Credit: Juan Manuel Gomez Ruano / CC-BY-SA 4.0
It’s one of the largest cities on the planet in terms of the population so it’s fair to say that there is plenty to do in Mexico City. The sprawling Mexican capital has a rich cultural history and a vibrant growing population. If you’re in town for a quick pit stop or visiting for a few weeks, there are plenty of things to do and see in the place dubbed Chilangolandia. Let’s take a look at some of the best destinations for tourists and locals alike.
There are few better ways to explore a city than with a guided tour and there are plenty of options in Mexico City. 'Journeys Beyond The Surface' offers an extensive eight-hour tour exploring the city’s rich history and tourist hotspots.
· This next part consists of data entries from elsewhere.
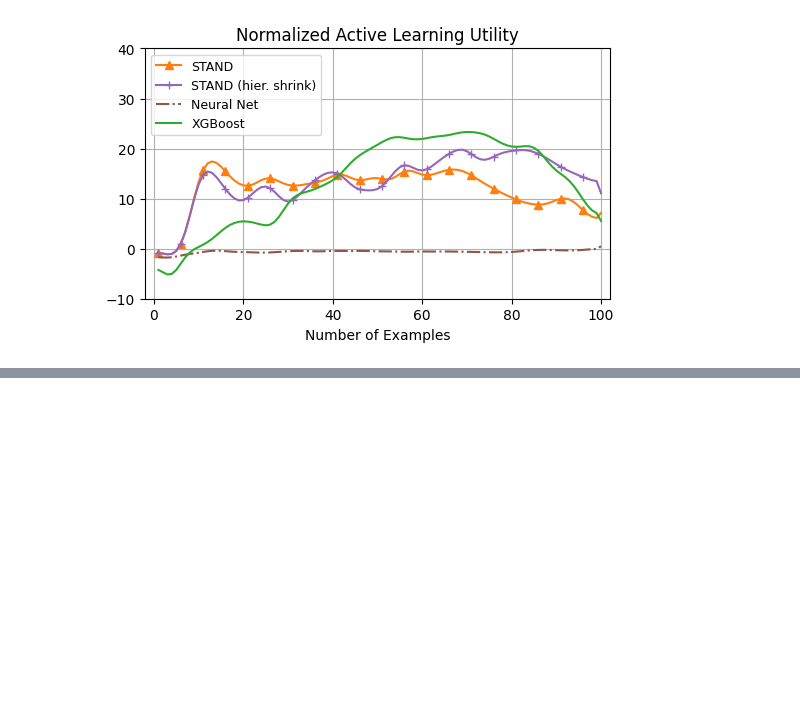
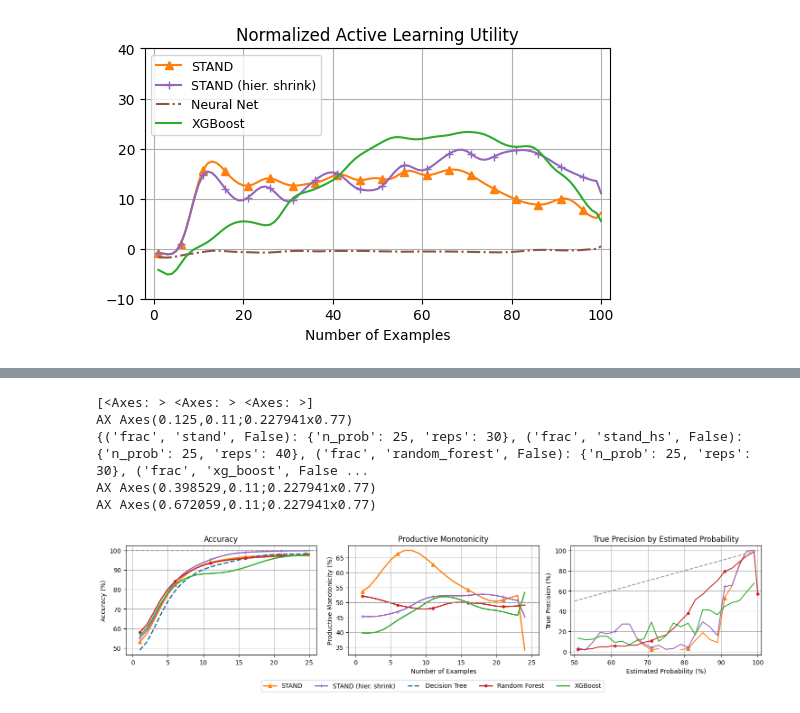
Before and after one commit to DannyWeitekamp/stand_eval, a Jupyter notebook: Sim Plots.ipynb, the cells around one changed output, grey strips where cells are left out. Cells and saved outputs as stored; diff of their text form; code cells hidden in the pictures; blank space fills up the shorter version.

```diff
--- a/Sim Plots.ipynb
+++ b/Sim Plots.ipynb
@@ -557,0 +872,45 @@ TypeError: gen_synthetic_dnf_data() got an unexpected keyword argument 'neg_conj
+# %%
+fig, axes = plt.subplots(1, 3, figsize=(15, 3.5), sharex=False, sharey=False)
+ax0,ax1,ax2 = axes
+
+print(axes)
+
+plot_stat( stats_by_cond(frac_conditions, "completeness"),
+           "Accuracy", x_lim = (-1,26), h_line=100, show_active=False, ax=ax0,
+           x_label = "", y_label="Accuracy (%)")#, save_name="acc")
+
+
+frac_conditions_no_pred = {k:v for k,v in frac_conditions.items() if k[1] not in ['decision_tree']}
+
+print(frac_conditions_no_pred)
+
+plot_stat( stats_by_cond(frac_conditions_no_pred, "prod_monot"),
+           title="Productive Monotonicity", x_lim = (-1,26), ax=ax1,
+           h_line=50, y_label="Productive Monotonicity (%)", save_name="prod_monot")
+
+ai2t_plot_precision_curve(frac_conditions_no_pred, ax=ax2,
+                     title="True Precision by Estimated Probability", save_name='prec')
+
+#plot_stat(aggregate_active_utility(stat_sets_pred_models, "accuracies"), ax=ax2,
+#                  title="Normalized Active Learning Utility", y_label="Active Accuracy / (1-Accuracy) (%)", y_lim=(-10,40))#, save_name="act_lrn")
+
+handles, labels = axes[0].get_legend_handles_labels()
+fig.legend(handles, labels, loc='lower center', ncol=6, bbox_to_anchor=(0.5, -0.05))
+
+fig.tight_layout()
+fig.subplots_adjust(bottom=0.2)
+plt.savefig(f"sim_plots/monot_prec_alu.png", bbox_inches='tight')
+plt.show()
+
+
+#plot_stat( aggregate_stat(stat_sets_by_model, "prod_monot"),
+#           "Productive Monotonicity", h_line=50, y_label="Productive Monotonicity (%)", save_name="prod_monot", ax=ax1)
+#plot_stat( aggregate_stat(stat_sets_by_model, "prod_monot"),
+#           "Productive Monotonicity", h_line=50, y_label="Productive Monotonicity (%)", save_name="prod_monot", ax=ax2)
+# %% [output]
+[<Axes: > <Axes: > <Axes: >]
+AX Axes(0.125,0.11;0.227941x0.77)
+{('frac', 'stand', False): {'n_prob': 25, 'reps': 30}, ('frac', 'stand_hs', False): {'n_prob': 25, 'reps': 40}, ('frac', 'random_forest', False): {'n_prob': 25, 'reps': 30}, ('frac', 'xg_boost', False ...
+AX Axes(0.398529,0.11;0.227941x0.77)
+AX Axes(0.672059,0.11;0.227941x0.77)
+[figure, added]
```
Also changed, not shown: parts of 12 cells of this notebook, 17 other files.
If you’re more into food than architecture then that won’t be a problem. There’s more to Mexican food than tortillas and guacamole as you would discover on a guided food tour. Eat your way across Mexico’s capital at the ‘Eat Like a Local’ tour which offers a range of different food safaris to meet your desires. From late-night street food to early mornings trips across the markets and street stalls, you’ll find something to fit your needs.
A place as large and historic as Mexico City is bound to have a burgeoning art scene but the sheer range diversity of the city’s museums and art galleries is astounding. There are astounding historic buildings like Palacio de Bellas Artes and Museo Nacional de Arte and cutting-edge galleries like the Museo Soumaya.
The Soumaya was founded by Mexico’s richest man, Carlos Slim and features an extensive collection of over 60,000 pieces. The works range over centuries and continents but feature a mixture of more modern Mexican art and older European pieces from artists like Salvador Dali and Pablo Picasso.
Another prominent art centre in Mexico City is the Frida Khalo Museo. Based out of the same building where the famed Kahlo was born and raised, the museum features a collection of work from Kahlo, her husband, Diego Rivera and a host of other artists.
Are Museums not your thing? Don’t worry because Mexico is a country known for its nightlife. Parties start early in Mexico City – both in terms of time and day of the week with Thursday acting as the first day of the weekend for some locals. Tequila is obviously hugely popular (sip don’t shoot) but so are a whole range of other drinks and cocktails like the Michelada.
Clubs and bars can be found easily across all areas of the city and gambling is a popular pastime amongst many. The trendy Casino Life lies on the lengthy Avenida De Los Insurgentes, the longest road in the city and is a great place to visit for a few rounds of cards. Just don't forget to brush up on the rules if you don't know your American Roulette from your European Roulette.
The Historic centre of Mexico City or Centro Histórico de la Ciudad de México is a sprawling World Heritage Site in the centre of the city. It is a lengthy area which houses over 9,000 buildings including the National Palace and the Hospital de Jesús Nazareno, a site which will soon celebrate its 500th birthday.
The Historic centre is built around the city’s main square, the Zocalo. It is the setting for much of the opening sequence in MGM’s 2015 Bond film, Spectre but had a rich history long before that. According to the BBC, over 100,000 people can find inside the Zocalo.
Everyone loves a trip to an amusement park and Mexico City has one of the best around. Six Flags Mexico is the most popular amusement park in Latin America and a fine way to spend an afternoon. Opened in 2000, Six Flags Mexico has been ranked in the top 50 amusement parks in the planet. The park has just shy of 50 rides including tributes to Batman and Superman.
Bosque de Chapultepec
The Bosque de Chapultepec is Mexico’s equivalent of Central Park, a glorious green haven in the middle of a sprawling concrete city. It is one of the largest city parks in the world outside of the United States. A large mound known as Chapultepec Hill lies at its centre, a one-time sacred place for the Aztec people.
Today, Chapultepec Castle, a 220-feet structure dating back to 1785 lies atop the hill. It is the only royal castle in the Americas and has been used for a variety of purposes over the centuries. Today, the doors are open to visitors who want a taste of European castles without having to cross the Atlantic.
Something you can do in Mexico and almost nowhere else on earth is Lucha Libre. Mexican wrestling is one of the most popular spectator activities in the country and is known for its colourful masks, unique wrestlers and an unimaginable amount of spandex.
It’s an unmissable event for any tourist whether you’re a wrestling fan or not and prepare yourself for something very different from the WWE. Arena Mexico is the place to be with prices starting from as little as $60 Pesos, around US $3 on Ticketmaster. What better way to spend an evening?